THE TASK: Go through the entries below and return every line that contains "timer".

MATERIAL PROVIDED:
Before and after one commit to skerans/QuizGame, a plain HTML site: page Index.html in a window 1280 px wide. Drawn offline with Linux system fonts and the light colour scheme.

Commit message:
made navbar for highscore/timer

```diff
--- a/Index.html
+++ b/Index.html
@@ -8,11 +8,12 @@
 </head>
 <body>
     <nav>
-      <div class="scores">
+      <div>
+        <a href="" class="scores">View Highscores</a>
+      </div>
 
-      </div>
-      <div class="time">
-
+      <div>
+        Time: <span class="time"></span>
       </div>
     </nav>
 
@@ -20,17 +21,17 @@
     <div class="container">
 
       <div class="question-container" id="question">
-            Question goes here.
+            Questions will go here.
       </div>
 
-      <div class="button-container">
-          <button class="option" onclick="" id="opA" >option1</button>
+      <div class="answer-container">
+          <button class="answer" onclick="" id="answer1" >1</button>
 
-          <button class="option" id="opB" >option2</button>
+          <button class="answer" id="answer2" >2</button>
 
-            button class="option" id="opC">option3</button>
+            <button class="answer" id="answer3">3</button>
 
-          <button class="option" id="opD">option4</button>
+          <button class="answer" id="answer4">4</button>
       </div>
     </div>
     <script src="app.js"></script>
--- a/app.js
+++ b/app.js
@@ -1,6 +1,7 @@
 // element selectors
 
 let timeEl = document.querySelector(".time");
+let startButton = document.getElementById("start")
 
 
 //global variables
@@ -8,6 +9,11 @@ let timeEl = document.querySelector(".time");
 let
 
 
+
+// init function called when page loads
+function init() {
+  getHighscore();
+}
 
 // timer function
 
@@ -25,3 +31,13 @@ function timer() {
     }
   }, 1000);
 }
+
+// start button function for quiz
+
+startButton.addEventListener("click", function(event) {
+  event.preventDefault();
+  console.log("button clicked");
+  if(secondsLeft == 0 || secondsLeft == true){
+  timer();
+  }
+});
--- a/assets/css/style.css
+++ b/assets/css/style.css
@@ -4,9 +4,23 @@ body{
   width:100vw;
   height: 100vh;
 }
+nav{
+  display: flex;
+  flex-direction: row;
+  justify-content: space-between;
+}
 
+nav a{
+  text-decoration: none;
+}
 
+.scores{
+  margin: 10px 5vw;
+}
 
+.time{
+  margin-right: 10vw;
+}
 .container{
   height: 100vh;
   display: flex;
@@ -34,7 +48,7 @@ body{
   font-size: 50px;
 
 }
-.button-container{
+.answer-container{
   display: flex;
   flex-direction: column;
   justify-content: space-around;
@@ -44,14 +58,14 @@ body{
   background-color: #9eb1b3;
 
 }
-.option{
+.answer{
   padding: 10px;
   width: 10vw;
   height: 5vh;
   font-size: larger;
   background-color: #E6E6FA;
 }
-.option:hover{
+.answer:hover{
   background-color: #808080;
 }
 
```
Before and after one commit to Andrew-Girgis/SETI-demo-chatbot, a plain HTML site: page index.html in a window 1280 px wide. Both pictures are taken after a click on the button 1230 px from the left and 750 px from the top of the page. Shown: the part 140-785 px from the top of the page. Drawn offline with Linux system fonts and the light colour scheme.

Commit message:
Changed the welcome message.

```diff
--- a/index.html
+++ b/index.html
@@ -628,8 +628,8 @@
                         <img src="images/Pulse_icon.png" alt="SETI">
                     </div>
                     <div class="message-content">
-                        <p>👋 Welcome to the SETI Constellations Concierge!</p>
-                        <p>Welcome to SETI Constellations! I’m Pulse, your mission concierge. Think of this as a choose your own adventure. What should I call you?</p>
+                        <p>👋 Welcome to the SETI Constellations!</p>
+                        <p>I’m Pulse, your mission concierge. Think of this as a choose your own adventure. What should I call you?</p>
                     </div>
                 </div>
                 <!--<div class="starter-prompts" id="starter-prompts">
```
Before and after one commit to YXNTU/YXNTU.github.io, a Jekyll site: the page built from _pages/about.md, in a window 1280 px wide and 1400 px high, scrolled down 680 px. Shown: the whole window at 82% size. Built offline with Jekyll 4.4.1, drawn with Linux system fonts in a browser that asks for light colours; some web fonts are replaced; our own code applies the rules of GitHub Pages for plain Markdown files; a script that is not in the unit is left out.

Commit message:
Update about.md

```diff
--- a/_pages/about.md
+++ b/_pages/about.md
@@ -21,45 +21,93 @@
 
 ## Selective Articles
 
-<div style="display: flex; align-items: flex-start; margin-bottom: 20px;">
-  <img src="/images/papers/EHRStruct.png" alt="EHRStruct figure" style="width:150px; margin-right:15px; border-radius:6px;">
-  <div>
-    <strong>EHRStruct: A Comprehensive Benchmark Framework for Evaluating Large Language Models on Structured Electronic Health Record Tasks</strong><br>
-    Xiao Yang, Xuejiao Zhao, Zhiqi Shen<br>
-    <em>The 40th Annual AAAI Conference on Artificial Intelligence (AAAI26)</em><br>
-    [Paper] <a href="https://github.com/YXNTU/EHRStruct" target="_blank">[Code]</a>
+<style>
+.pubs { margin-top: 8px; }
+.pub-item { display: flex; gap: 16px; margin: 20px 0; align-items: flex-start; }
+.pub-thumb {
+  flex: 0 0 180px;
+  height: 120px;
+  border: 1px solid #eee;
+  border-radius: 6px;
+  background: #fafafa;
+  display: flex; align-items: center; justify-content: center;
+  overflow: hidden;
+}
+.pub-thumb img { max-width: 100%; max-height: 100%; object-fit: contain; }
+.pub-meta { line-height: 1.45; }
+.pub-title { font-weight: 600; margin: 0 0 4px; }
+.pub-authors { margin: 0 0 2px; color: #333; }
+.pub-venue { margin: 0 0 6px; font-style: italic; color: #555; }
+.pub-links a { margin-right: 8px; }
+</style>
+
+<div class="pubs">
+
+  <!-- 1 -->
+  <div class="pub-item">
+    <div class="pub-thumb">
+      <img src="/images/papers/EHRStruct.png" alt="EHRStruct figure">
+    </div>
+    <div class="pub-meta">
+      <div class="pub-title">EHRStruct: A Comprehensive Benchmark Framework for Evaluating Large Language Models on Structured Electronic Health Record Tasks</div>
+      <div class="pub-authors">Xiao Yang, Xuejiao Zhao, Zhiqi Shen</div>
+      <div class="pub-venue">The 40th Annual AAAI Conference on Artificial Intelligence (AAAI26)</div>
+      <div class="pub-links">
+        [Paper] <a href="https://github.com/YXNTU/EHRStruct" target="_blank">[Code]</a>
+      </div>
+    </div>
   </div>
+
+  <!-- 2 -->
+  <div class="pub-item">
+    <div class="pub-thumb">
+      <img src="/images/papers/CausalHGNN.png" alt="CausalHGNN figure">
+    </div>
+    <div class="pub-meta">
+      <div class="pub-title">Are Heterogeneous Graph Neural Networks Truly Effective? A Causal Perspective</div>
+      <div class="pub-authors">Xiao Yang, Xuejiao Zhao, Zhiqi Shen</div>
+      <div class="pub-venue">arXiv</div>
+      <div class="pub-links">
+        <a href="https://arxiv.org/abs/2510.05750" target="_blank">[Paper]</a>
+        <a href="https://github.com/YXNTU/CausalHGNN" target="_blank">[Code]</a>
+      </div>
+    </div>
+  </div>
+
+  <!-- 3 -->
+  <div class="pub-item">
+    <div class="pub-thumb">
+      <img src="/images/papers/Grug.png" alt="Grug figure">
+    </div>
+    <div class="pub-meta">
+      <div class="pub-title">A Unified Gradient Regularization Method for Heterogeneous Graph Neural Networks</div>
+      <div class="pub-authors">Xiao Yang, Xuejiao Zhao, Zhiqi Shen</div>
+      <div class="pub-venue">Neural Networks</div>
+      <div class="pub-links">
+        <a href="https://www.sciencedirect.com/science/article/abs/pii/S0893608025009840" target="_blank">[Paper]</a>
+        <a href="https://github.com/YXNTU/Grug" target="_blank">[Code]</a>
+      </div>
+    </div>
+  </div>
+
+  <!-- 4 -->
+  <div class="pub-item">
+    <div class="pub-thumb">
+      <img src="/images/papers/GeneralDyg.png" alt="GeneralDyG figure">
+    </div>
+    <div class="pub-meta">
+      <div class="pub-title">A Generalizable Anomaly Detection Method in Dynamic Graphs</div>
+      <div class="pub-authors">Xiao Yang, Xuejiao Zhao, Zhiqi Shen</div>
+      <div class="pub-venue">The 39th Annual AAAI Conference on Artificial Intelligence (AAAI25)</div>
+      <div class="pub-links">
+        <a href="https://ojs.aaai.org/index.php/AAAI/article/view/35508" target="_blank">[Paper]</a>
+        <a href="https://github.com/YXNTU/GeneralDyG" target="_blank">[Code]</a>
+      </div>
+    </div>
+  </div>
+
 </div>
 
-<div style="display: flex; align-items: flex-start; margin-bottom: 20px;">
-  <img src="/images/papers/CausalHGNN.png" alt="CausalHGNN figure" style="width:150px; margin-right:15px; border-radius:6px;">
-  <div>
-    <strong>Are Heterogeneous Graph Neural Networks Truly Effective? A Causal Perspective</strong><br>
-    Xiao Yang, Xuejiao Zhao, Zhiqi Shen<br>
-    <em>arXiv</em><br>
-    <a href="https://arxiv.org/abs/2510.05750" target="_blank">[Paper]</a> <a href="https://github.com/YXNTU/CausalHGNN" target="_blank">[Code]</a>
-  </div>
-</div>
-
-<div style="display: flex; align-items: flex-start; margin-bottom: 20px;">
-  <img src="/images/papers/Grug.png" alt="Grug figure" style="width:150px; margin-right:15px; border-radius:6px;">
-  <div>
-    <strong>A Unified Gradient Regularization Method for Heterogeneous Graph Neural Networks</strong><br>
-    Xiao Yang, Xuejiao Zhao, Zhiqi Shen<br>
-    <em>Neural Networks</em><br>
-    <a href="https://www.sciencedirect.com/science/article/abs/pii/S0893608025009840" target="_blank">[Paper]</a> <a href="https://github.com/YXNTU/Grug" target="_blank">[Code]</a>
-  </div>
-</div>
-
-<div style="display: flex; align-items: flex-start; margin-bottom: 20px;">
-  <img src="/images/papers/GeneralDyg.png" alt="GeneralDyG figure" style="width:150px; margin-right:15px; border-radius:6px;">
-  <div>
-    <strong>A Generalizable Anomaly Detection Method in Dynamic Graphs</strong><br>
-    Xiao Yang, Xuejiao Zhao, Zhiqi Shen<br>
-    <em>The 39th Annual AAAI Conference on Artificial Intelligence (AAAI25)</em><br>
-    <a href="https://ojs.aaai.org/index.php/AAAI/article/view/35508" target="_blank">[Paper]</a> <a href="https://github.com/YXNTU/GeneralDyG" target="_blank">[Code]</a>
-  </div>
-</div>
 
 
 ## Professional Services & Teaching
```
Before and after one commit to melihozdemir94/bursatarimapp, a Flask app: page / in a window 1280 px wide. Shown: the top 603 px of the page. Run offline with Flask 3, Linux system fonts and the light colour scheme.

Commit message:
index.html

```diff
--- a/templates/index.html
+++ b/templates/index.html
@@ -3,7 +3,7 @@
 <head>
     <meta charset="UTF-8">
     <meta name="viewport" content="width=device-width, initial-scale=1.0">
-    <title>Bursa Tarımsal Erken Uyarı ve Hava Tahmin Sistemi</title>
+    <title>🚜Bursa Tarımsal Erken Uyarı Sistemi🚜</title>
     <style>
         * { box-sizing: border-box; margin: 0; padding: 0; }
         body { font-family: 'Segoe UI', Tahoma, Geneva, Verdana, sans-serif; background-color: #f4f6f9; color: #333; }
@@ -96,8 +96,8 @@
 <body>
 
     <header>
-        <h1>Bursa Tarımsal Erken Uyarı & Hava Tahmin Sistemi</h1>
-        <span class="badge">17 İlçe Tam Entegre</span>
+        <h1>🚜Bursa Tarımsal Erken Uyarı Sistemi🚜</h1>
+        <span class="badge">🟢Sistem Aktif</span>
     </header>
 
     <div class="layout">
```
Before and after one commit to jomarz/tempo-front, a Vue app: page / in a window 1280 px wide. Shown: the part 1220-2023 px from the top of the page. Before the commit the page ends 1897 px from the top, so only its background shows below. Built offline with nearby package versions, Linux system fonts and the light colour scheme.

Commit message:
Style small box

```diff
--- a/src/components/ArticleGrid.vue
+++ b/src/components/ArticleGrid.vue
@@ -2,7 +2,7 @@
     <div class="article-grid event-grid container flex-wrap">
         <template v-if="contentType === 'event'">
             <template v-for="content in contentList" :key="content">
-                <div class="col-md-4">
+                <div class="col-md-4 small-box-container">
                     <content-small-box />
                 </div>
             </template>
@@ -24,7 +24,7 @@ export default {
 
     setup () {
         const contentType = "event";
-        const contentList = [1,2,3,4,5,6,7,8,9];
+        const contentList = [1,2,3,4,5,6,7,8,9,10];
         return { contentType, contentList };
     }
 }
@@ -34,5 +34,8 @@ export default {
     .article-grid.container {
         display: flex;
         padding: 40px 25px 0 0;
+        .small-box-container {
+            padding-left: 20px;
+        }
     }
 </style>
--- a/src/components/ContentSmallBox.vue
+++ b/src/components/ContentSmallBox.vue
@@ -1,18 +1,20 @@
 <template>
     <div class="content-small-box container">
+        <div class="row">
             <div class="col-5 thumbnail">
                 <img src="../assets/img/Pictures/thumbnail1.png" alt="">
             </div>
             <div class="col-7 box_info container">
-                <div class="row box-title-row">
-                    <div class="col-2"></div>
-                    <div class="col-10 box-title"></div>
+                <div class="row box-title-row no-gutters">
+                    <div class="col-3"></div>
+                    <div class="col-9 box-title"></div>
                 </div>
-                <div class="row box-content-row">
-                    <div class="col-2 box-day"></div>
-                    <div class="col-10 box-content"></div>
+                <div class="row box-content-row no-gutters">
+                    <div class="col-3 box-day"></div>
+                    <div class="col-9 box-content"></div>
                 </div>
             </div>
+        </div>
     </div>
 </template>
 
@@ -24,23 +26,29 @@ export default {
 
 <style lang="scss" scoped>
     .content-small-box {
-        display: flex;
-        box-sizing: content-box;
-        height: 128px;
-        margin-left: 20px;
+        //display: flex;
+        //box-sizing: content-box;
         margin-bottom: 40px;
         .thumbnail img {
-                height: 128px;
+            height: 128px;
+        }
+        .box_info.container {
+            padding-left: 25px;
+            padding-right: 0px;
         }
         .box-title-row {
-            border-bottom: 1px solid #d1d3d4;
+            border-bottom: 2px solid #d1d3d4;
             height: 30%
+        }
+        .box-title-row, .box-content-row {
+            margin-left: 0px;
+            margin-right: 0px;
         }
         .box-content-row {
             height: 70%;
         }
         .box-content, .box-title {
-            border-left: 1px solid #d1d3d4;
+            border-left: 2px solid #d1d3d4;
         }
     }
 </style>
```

OUTPUT FOR THIS TASK:
made navbar for highscore/timer
 // timer function
@@ -25,3 +31,13 @@ function timer() {
+  timer();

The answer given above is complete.